By Barb Arland-Fye
During a phone conversation with my mother last weekend, I asked how she was coping with her bad back. Her latest strategy: listening to classical music to help her sleep at night. What does Dad think about that? I asked. He just goes along with it, she said with a hint of humor in her voice. It helps him, too, because he sometimes has a hard time falling asleep!
My parents, Mary and Ray Arland, celebrate their 60th wedding anniversary today, June 15. I appreciate the blessing of that milestone for them and for their four children. My parents understood from the beginning their dependence on God to guide them, to encourage them in their vocation of marriage.
“‘God makes of the two spouses one single existence.’ This has concrete daily consequences, because the spouses, ‘in virtue of the sacrament, are invested with a true and proper mission, so that, starting with the simple ordinary things of life they can make visible the love with which Christ loves his Church and continues to give his life for her.’” (Pope Francis, “The Joy of Love”)
Three years after they were married, my parents moved from the small town they had been living in to return to the Twin Cities for a career change. “We were one paycheck away from disaster,” Dad recalled. They had faith that God would see them and their children through the challenges. Dad worked long hours in the insurance business, which meant Mom bore most of the child-rearing responsibilities. “There weren’t many working mothers at the time. We were all in the same boat,” Mom said. She remembered getting up in the middle of the night to feed the baby. Looking out the window across the street she saw the light on in another house, and that gave her comfort. “There was somebody else awake in the world,” she recalled.
Our family attended Mass on Sundays, observed holy days of obligation and prayed before meals. Mom also prayed with us before bed. Our parents sent us to Catholic school to reinforce the faith they strived to instill at home.
Life was good, but not perfect. Sometimes my parents didn’t see eye to eye, but they eventually worked things out. My brothers and I argued over toys, treats and who was Mom’s “favorite.” Mom always assured us that she loved us equally and didn’t have favorites. When more serious challenges have occurred from time to time, my parents turn to each other and to God to persevere and to overcome. “We pray about it and it always seems like things work out,” Dad said.
Pope Francis notes in “The Joy of Love,” “there is no need to lay upon two limited persons the tremendous burden of having to reproduce perfectly the union existing between Christ and his Church, for marriage as a sign entails ‘a dynamic process …, one which advances gradually with the progressive integration of the gifts of God.’”
The vocation of marriage “calls spouses to imitate Jesus by their willingness to sacrifice themselves in everyday situations for each other and their children,” the U.S. bishops state in their 2009 pastoral letter on marriage. “Marriage is a school of gratitude, in which husband and wife are thankful for the gift of each other.” (Marriage: Love and Life in the Divine Plan.”)
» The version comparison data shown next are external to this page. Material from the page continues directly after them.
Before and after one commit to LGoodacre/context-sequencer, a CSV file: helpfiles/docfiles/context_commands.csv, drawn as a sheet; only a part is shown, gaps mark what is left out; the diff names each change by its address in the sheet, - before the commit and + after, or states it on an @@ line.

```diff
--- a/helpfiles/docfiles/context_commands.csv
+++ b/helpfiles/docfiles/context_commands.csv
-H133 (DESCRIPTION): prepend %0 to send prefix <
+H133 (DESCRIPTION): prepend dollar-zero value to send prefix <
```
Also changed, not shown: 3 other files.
One thing I’ve taken away from my parents’ marriage is the sense of humor they’ve developed over the years, a concrete example of God’s grace permeating their marital bond. Blessings on your 60th wedding anniversary, Mom and Dad! Enjoy the classical music!
(Editor Barb Arland-Fye can be reached at firstname.lastname@example.org.)